Q: How will schools determine if harassment is “so severe, pervasive and objectively offensive”?

A: All crimes in the Violence Against Women Act (VAWA) are included in the Title IX rules as they are defined in the VAWA statute (sexual assault, dating violence, domestic violence, stalking). The new Title IX rules define “severe, pervasive, and objectively offensive” as any crimes on the basis of sex that a “reasonable person” would find to “effectively deny a person equal access to an educational program or activity.” The rules do not define who a “reasonable person” is. (Page 488, Paragraph 2)

Q: Lots of questions about reporting / mandating reporter/ing / top official / responsible employee / responsibility of title ix coordinator

A: All schools are responsible for hiring at least one Title IX coordinator. A Title IX Coordinator is defined as at least one employee that is designated to coordinate the efforts to comply with a school’s responsibilities under Title IX. All Title IX Coordinators have the authority to institute corrective measures on behalf of a school (Page 2009, Paragraph 7). All schools must display the Title IX coordinator’s information on their website and in employee/student handbooks. This must include an option for both verbal and written reports. The Title IX Coordinator is responsible for responding to a report once the school has “actual knowledge” of the assault. Actual knowledge is defined in the rule as any information given to or attained by a Title IX Coordinator. Once there is actual knowledge, the school is responsible for a “prompt” response. This includes reaching out to the person alleging sexual harassment and confidentially discussing available resources and options for support. Options include receiving supportive measures from school or choosing to file a formal complaint. (Page 1605, Paragraph 1)

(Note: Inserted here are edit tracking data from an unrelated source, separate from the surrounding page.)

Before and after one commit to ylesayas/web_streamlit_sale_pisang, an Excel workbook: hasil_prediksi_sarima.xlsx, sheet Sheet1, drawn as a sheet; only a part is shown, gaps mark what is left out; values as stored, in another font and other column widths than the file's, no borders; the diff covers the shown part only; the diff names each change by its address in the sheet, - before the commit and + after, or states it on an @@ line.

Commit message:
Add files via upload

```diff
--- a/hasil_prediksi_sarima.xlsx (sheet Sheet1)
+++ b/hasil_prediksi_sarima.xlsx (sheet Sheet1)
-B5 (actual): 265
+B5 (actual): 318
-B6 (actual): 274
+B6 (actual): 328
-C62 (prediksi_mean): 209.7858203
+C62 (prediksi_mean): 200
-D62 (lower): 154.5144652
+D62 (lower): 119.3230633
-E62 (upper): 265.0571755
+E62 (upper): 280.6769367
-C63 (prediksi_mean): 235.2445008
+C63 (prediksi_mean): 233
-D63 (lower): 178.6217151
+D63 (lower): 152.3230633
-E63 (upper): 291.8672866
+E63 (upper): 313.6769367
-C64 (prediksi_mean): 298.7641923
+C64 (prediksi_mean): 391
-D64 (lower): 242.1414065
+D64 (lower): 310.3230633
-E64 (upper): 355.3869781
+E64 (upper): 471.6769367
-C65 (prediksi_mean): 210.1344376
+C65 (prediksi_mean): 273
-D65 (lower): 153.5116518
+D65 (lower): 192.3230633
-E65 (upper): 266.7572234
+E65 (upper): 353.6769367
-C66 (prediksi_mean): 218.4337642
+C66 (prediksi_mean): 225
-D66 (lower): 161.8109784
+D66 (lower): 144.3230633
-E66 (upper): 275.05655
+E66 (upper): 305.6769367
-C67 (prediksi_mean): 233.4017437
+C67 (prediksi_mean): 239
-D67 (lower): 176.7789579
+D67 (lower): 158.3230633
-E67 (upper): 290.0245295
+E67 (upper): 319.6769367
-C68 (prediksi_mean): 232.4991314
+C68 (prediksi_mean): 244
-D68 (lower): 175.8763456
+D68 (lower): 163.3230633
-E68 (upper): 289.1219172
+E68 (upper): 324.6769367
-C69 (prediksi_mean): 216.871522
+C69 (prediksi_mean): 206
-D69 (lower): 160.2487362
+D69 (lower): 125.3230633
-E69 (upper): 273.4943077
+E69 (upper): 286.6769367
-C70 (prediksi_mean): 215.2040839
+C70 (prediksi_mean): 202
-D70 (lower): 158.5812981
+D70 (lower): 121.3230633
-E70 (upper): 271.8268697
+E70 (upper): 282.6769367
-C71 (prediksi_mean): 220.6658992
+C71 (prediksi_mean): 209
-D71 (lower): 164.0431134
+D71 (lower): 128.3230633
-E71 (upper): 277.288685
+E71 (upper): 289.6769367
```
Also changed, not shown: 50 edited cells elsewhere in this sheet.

Q: Does the new rule change how campus public safety responds to incidents?

A: Based on our review, there are no specific changes to how campus safety responds; however, the narrowed definition of sexual harassment and the increased responsibility of the Title IX coordinator, may affect the way campus safety handles reports.

Q: Do schools have the right to define consent?

A: Yes they do. According to the new rules, each school can define consent so that it is in line with their state laws; however, it must also follow definitions listed in the Jean Clery Act, which defines sexual assault as, “Any sexual act directed against another person, without the consent of the victim, including instances where the victim is incapable of giving consent.” (Page 363, Paragraph 1)

Q: Do the new rules change prevention education requirements?

A: They do not provide any specifications on prevention requirements or instruction on sexual consent. They do however, require ALL persons who are involved in responding to these crimes to receive training. See Violence Against Women Act Amendments to Clery Act for more specific prevention language.

Q: What can states do and how can state policies mitigate loopholes to the new Title IX changes?

A: We can encourage our state legislators to write and sign into law, policies that provide robust and comprehensive definitions of consent and requirements for prevention education or response to these crimes. For example, on June 28, 2019, Governor Tom Wolf signed into law Act 16 of 2019 (Act 16) which added Article XX-J to the Pennsylvania Public School Code of 1949. Building on the It’s On Us PA initiative, this law includes statutory requirements for addressing sexual assault at postsecondary institutions in Pennsylvania that award an associate degree or higher. Learn more about the sexual violence policy, PDE’s model policy, and the anonymous online reporting system here.

Q: Can colleges and universities choose to take stricter action?

A: Yes, as long as their policies do not interfere with the language of the new Title IX rules, they can institute more detailed policies.

1 | United States, Department of Education, Office of Civil Rights. “Nondiscrimination on the Basis of Sex in Education Programs or Activities Receiveing Federal Financial Assistance,” 34 C.F.R. Part 106, 2020.